Everywhere I go in the world, I meet western travellers who will be living under certain travel assumptions. I am sure there are many assumptions we share, but here are two that immediately come to mind. Firstly, many assume we are all the same, right across the world. Secondly, many assume that education would solve most of the world’s problems.
As travel plans are put on hold in many parts of the world, and the travel industry watches with bated breath to see how long this will last for, it soon becomes apparent which of these is true, and to what extent.
Are we the same, right across the world?
In many ways, yes. The corona virus reminds us that we’re all humans – only here for a short time on earth. It doesn’t really matter where in the world we are, we can never transcend this, and while fitter humans battle on with no health worries, many of those in the travel industry are still paralysed by economic worry, or will soon be. Flybe have already gone bust, and airlines, travel companies and those in the tourism industry will soon find it hard to make ends meet, should this continue.
Will education solve our problems here?
If we all acted perfectly – would Coronavirus be contained and economies still continue? I’m not sure it would. Perhaps if we all hand-washed perfectly and stayed at home for weeks, the virus may stop. But then so might many businesses – permanently. If we continued on normal lives with no fear at all (whilst still handwashing etc), I’m sure the opposite may happen, and the virus would spread rapidly, as many may carry it without realising. And if we think there is a perfect combination of this, and that many of our governments are simply getting it wrong, I might suggest that it shows our mistrust in depending on our best minds to be trained to solve problems. As humans, we are not that perfectly rational. Not able to predict the future. Education may help, but its not our saviour for the travel industry or for any other.
So what can we do?
I was out working at a large sporting gathering yesterday, where we were forbidden to shake hands with the players and officials. What humoured us as officials, was that the victorious players were hugging, kissing, throwing themselves into the crowd, and piling on top of each other in a heap! An understandable reaction when you’ve won a cup! And not one which a handshake would have made much of a difference too.
- Accept our humanity
Perhaps in coming to terms with our humanity, we’ll not try and be the saviours with all the answers. Watching another YouTube video or news bulletin will most likely not change anything. And in accepting our humanity, we won’t expect our governments to get it perfect – it’s a complex thing to understand, and hard thing to legislate. And we’ll admit that even the best business leader or fittest person on earth, will still be limited by our humanity. You can think you’ve done everything right, and yet still your business may go under, or your health may be taken from you (perhaps not by this virus, but on any given day, by anything).

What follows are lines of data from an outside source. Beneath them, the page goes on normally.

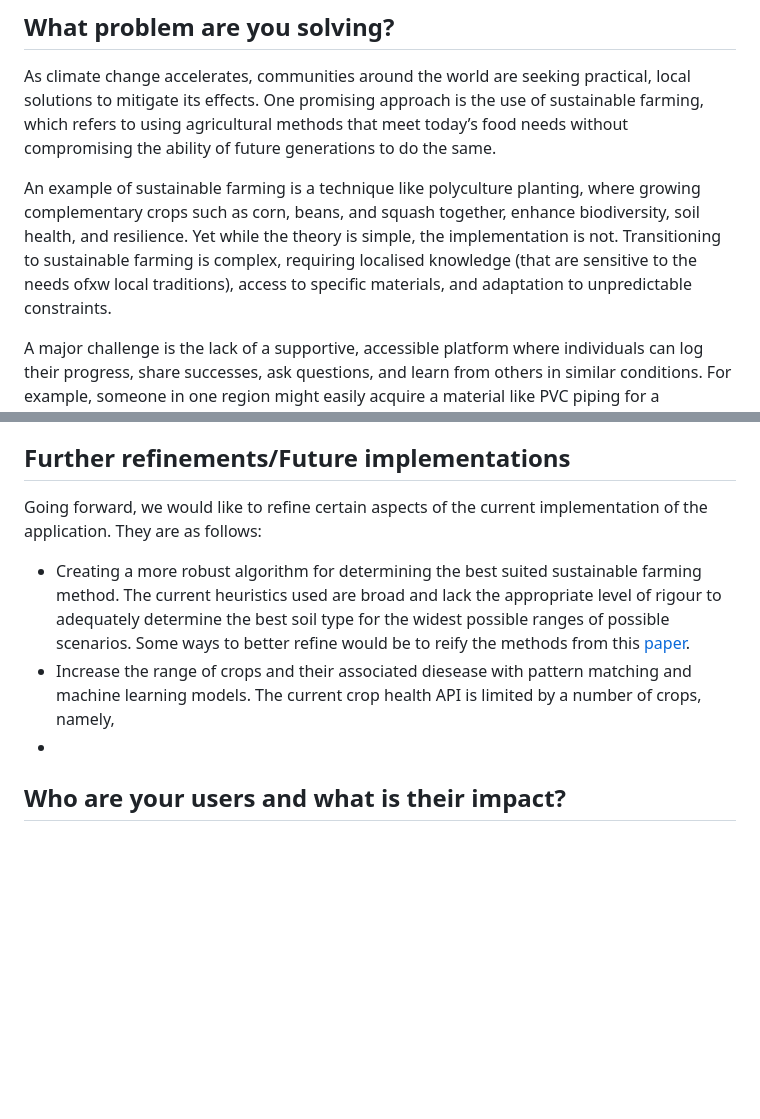
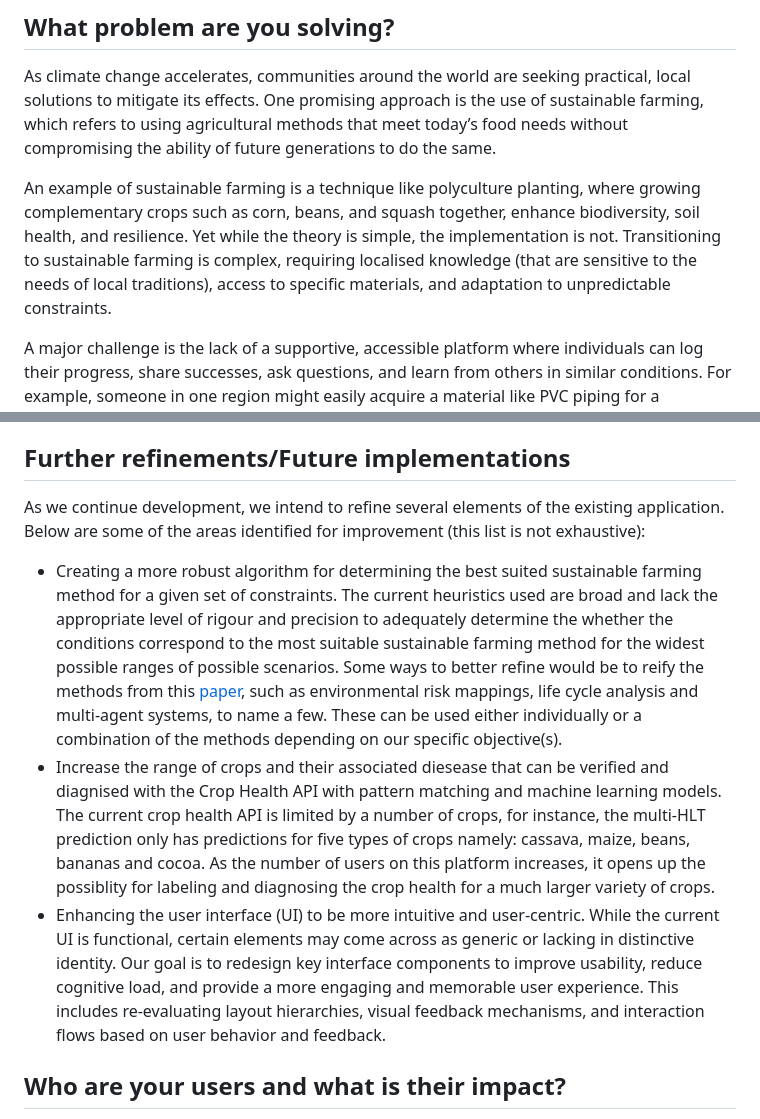
Before and after one commit to DMills27/climate-adapt-app, a Markdown page: README.md, 2 parts joined by grey strips. Drawn GitHub-style; blank space fills up the shorter version.

Commit message:
the finishin touches

```diff
--- a/README.md
+++ b/README.md
@@ -73,7 +73,7 @@ Once again, you can access the app at **`http://localhost:5000`**.
 
 As climate change accelerates, communities around the world are seeking practical, local solutions to mitigate its effects. One promising approach is the use of sustainable farming, which refers to using agricultural methods that meet today’s food needs without compromising the ability of future generations to do the same.
 
-An example of sustainable farming is a technique like polyculture planting, where growing complementary crops such as corn, beans, and squash together, enhance biodiversity, soil health, and resilience. Yet while the theory is simple, the implementation is not. Transitioning to sustainable farming is complex, requiring localised knowledge (that are sensitive to the needs ofxw local traditions), access to specific materials, and adaptation to unpredictable constraints.
+An example of sustainable farming is a technique like polyculture planting, where growing complementary crops such as corn, beans, and squash together, enhance biodiversity, soil health, and resilience. Yet while the theory is simple, the implementation is not. Transitioning to sustainable farming is complex, requiring localised knowledge (that are sensitive to the needs of local traditions), access to specific materials, and adaptation to unpredictable constraints.
 
 A major challenge is the lack of a supportive, accessible platform where individuals can log their progress, share successes, ask questions, and learn from others in similar conditions. For example, someone in one region might easily acquire a material like PVC piping for a hydroponics project, while someone elsewhere must improvise with limited resources, and may not even know what alternatives suitable exist or can be used. This is the main problem we're solving: tackling the lack of an centralised means for developing and sharing accessible, locally-adapted sustainable farming solutions.
 
@@ -158,11 +158,11 @@ If either soil or weather data is unavailable, the algorithm falls back to using
 
 ## Further refinements/Future implementations
 
-Going forward, we would like to refine certain aspects of the current implementation of the application. They are as follows:
+As we continue development, we intend to refine several elements of the existing application. Below are some of the areas identified for improvement (this list is not exhaustive):
 
-* Creating a more robust algorithm for determining the best suited sustainable farming method. The current heuristics used are broad and lack the appropriate level of rigour to adequately determine the best soil type for the widest possible ranges of possible scenarios. Some ways to better refine would be to reify the methods from this [paper]().
-* Increase the range of crops and their associated diesease with pattern matching and machine learning models. The current crop health API is limited by a number of crops, namely,
-*
+* Creating a more robust algorithm for determining the best suited sustainable farming method for a given set of constraints. The current heuristics used are broad and lack the appropriate level of rigour and precision to adequately determine the whether the conditions correspond to the most suitable sustainable farming method for the widest possible ranges of possible scenarios. Some ways to better refine would be to reify the methods from this [paper](https://www.atmosp.physics.utoronto.ca/people/lev/ESSgc2/farmEIAeval.pdf), such as environmental risk mappings, life cycle analysis and multi-agent systems, to name a few. These can be used either individually or a combination of the methods depending on our specific objective(s).
+* Increase the range of crops and their associated diesease that can be verified and diagnised with the Crop Health API with pattern matching and machine learning models. The current crop health API is limited by a number of crops, for instance, the multi-HLT prediction only has predictions for five types of crops namely: cassava, maize, beans, bananas and cocoa. As the number of users on this platform increases, it opens up the possiblity for labeling and diagnosing the crop health for a much larger variety of crops.
+* Enhancing the user interface (UI) to be more intuitive and user-centric. While the current UI is functional, certain elements may come across as generic or lacking in distinctive identity. Our goal is to redesign key interface components to improve usability, reduce cognitive load, and provide a more engaging and memorable user experience. This includes re-evaluating layout hierarchies, visual feedback mechanisms, and interaction flows based on user behavior and feedback.
 
 
 ## Who are your users and what is their impact?
```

Yet this is one of the hardest things as a human who loves to push boundaries and develop myself, that I struggle to accept. It is so obvious yet I rail against it every day I wake up. Being diagnosed with a long-term illness helped me come to terms with this a bit, or at least revealed how much I crave independence as a world traveller!
- Confess our need of each other
In fear and panic, it’s fascinating that one of the first things humans seem to do, is to look after themselves. Northern Ireland has gone relatively untouched so far by the virus, yet when I went to the shops yesterday at 10am, all toilet rolls (re-stocked at 7.30am) were nearly gone, and other food stuffs were dwindling. Instead of panicking, I wonder how many will look around to serve the needs of others today. To look to the needs of an elderly neighbour who is more at risk if they went out. To think of those in worse-affected areas and to support them.
- Look upwards
Ultimately these two previous things will start to happen more and more as we look upwards to the One who is in control. The One who gave us our humanity. The One who made travel. The One who made us to be in relationship with each other, but also with Him. For those atheist travellers amongst us, perhaps your worldview may give you the first point (we’re all the same), but by what grounds ought it motivate you to care for the least in society? (Please note what I’m not saying – many of you will be the most marvelously caring in society, more than religious people.)
I don’t say this glibly, as it’s not easy to do or to understand God’s way of working in this world. I have a wedding planned for July which I can’t get insurance for with this crisis – will it go ahead? Will family be able to fly in? I have friends who own travel firms who’ll be ruined by everyone pulling out from their holiday plans. I myself wonder about the risk of booking a honeymoon, or anything in the next six months. I have family who also (like me) are perhaps more vulnerable health-wise than many others in society. And I have friends, in some of the worst affected areas of the world.
But evidence in history points me to One who’s dealt with far more turmoil across the nations than this. One who uses even the evil in this world, to bring about His purposes. One who stepped in to save us, when our own education, society and fitness could not suffice. It is His good care of all who He has made, which I turn to look towards at times like these.
So, as we wake up each morning, may we look upwards, remember others worse off, and confess our humanity. And perhaps if we are still craving adventure and think it wise, you can consider a micro-adventure and discover the rich diversity of life right on your doorstep – wherever you live! In the meantime on this blog, we’ll be trying to support some businesses who specialise in the faith and travel market, in the days ahead.